Task to carry out: What you return must match the records exactly, line for line.

Records provided:
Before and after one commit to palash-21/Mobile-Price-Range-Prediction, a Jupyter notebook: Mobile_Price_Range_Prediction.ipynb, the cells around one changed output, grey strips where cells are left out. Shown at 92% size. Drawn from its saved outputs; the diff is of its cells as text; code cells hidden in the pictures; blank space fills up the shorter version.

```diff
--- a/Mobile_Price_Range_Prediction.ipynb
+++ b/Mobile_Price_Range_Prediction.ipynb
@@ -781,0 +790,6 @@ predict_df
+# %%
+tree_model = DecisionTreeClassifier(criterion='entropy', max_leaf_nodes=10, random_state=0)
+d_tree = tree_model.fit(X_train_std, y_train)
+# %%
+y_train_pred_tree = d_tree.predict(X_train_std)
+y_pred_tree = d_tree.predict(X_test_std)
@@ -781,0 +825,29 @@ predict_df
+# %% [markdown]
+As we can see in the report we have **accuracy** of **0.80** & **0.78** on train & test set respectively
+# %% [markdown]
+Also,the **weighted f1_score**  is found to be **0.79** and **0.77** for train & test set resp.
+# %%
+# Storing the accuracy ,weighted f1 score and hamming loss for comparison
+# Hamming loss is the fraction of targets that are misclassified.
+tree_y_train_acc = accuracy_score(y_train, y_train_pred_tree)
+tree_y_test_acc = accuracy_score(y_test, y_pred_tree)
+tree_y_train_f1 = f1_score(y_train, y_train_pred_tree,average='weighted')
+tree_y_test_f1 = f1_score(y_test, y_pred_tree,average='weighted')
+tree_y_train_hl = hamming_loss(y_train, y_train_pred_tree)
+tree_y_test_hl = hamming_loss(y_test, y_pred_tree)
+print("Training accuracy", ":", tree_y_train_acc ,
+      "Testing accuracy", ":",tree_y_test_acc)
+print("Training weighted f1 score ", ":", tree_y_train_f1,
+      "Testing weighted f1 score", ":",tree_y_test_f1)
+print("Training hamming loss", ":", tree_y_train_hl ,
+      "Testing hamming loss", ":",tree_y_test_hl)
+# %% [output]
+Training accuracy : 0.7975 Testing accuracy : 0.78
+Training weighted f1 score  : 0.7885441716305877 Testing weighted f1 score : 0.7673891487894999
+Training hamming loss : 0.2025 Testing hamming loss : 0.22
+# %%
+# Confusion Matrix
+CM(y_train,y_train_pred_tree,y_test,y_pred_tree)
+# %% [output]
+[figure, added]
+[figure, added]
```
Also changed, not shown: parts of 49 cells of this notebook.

Solution to this problem:
Before and after one commit to palash-21/Mobile-Price-Range-Prediction, a Jupyter notebook: Mobile_Price_Range_Prediction.ipynb, the cells around one changed output, grey strips where cells are left out. Shown at 92% size. Drawn from its saved outputs; the diff is of its cells as text; code cells hidden in the pictures; blank space fills up the shorter version.

```diff
--- a/Mobile_Price_Range_Prediction.ipynb
+++ b/Mobile_Price_Range_Prediction.ipynb
@@ -781,0 +790,6 @@ predict_df
+# %%
+tree_model = DecisionTreeClassifier(criterion='entropy', max_leaf_nodes=10, random_state=0)
+d_tree = tree_model.fit(X_train_std, y_train)
+# %%
+y_train_pred_tree = d_tree.predict(X_train_std)
+y_pred_tree = d_tree.predict(X_test_std)
@@ -781,0 +825,29 @@ predict_df
+# %% [markdown]
+As we can see in the report we have **accuracy** of **0.80** & **0.78** on train & test set respectively
+# %% [markdown]
+Also,the **weighted f1_score**  is found to be **0.79** and **0.77** for train & test set resp.
+# %%
+# Storing the accuracy ,weighted f1 score and hamming loss for comparison
+# Hamming loss is the fraction of targets that are misclassified.
+tree_y_train_acc = accuracy_score(y_train, y_train_pred_tree)
+tree_y_test_acc = accuracy_score(y_test, y_pred_tree)
+tree_y_train_f1 = f1_score(y_train, y_train_pred_tree,average='weighted')
+tree_y_test_f1 = f1_score(y_test, y_pred_tree,average='weighted')
+tree_y_train_hl = hamming_loss(y_train, y_train_pred_tree)
+tree_y_test_hl = hamming_loss(y_test, y_pred_tree)
+print("Training accuracy", ":", tree_y_train_acc ,
+      "Testing accuracy", ":",tree_y_test_acc)
+print("Training weighted f1 score ", ":", tree_y_train_f1,
+      "Testing weighted f1 score", ":",tree_y_test_f1)
+print("Training hamming loss", ":", tree_y_train_hl ,
+      "Testing hamming loss", ":",tree_y_test_hl)
+# %% [output]
+Training accuracy : 0.7975 Testing accuracy : 0.78
+Training weighted f1 score  : 0.7885441716305877 Testing weighted f1 score : 0.7673891487894999
+Training hamming loss : 0.2025 Testing hamming loss : 0.22
+# %%
+# Confusion Matrix
+CM(y_train,y_train_pred_tree,y_test,y_pred_tree)
+# %% [output]
+[figure, added]
+[figure, added]
```
Also changed, not shown: parts of 49 cells of this notebook.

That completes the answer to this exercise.